At the end of the day, you know your friends and family better than anyone else. Any major change in attitude or behaviors could be a sign of a deeper problem. But simply knowing what to look for is not enough. It is crucial that the moment you begin to notice these changes, you take action.
It’s easy to blame the individual or get annoyed with them for their mood swings or bad attitudes. However, patience is key to address the symptoms and ensure that they don’t worsen. It can be as simple as being there for them, listening to their thoughts and validating their emotions. While the easiest action may be to accept their unwillingness to participate in things they used to be interested in and leave them alone, this can be quickly worsening the situation.

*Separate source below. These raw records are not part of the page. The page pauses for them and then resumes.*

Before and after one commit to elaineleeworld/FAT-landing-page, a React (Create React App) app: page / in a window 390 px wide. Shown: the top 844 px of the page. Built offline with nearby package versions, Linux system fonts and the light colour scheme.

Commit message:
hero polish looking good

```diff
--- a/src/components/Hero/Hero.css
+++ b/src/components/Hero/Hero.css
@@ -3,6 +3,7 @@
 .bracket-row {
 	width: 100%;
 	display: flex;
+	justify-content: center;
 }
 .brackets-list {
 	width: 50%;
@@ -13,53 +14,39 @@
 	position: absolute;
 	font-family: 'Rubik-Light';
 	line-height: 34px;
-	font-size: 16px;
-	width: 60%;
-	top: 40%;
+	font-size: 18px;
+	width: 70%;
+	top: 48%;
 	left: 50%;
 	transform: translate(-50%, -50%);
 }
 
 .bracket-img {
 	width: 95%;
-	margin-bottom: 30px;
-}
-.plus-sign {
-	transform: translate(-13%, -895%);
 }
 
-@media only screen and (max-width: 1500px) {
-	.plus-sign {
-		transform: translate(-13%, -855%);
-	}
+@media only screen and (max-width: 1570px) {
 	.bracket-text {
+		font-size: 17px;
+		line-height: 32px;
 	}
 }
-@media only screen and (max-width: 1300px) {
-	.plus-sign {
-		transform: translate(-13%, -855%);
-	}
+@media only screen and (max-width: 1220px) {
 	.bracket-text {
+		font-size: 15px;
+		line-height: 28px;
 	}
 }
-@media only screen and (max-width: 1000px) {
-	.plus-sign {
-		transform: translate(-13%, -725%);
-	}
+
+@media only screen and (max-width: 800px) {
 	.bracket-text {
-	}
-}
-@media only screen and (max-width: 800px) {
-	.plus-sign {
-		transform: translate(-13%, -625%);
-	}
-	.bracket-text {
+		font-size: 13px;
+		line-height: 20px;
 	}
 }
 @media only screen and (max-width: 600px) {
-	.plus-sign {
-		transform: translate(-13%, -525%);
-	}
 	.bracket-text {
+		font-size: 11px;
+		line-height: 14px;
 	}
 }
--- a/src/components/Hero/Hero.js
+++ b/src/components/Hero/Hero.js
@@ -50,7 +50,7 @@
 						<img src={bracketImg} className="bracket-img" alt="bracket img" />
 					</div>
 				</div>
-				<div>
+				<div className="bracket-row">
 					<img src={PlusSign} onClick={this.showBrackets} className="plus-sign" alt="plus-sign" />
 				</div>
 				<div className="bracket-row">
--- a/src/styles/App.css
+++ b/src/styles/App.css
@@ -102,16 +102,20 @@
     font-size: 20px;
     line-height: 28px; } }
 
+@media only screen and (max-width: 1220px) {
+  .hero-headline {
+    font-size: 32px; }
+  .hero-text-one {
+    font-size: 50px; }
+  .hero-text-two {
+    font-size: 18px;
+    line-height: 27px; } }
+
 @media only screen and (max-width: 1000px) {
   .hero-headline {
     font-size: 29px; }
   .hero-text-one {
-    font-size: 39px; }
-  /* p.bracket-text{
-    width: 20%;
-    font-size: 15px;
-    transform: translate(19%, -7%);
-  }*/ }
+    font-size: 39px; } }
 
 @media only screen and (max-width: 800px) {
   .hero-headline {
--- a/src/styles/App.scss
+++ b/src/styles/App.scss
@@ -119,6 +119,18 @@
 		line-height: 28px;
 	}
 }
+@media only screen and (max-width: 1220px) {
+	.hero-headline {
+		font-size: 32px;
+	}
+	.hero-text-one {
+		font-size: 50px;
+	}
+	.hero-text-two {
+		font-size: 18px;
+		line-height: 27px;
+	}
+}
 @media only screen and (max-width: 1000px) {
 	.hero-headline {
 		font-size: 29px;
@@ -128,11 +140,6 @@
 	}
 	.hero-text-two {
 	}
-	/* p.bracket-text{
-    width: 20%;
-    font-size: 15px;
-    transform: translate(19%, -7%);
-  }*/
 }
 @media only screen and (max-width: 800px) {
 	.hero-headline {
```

One of the biggest difficulties of individuals with mental illnesses is dealing with the judgment of society. People diagnosed with a mental illness are quickly labeled as "abnormal" and stereotyped with a slew of negative characteristics. This makes facing the situation even more challenging for the individual, as they often fear seeking treatment or feel the need to hide their identity in public—both of which will only worsen their conditions.
Reducing these stigmas is incredibly important in improving mental health. This can be as simple as treating every individual with an open mind and respect, no matter their mental health standing. It’s easier said than done. Whether we like to admit it or not, we all have unconscious biases that shape our perceptions of the world. It is important to be aware of these biases and attempt to reduce them, especially in the mental health realm.
It’s too easy to write off mental illness as society’s problem. This issue starts on the individual level, and we must all hold each other accountable to create a healthier environment.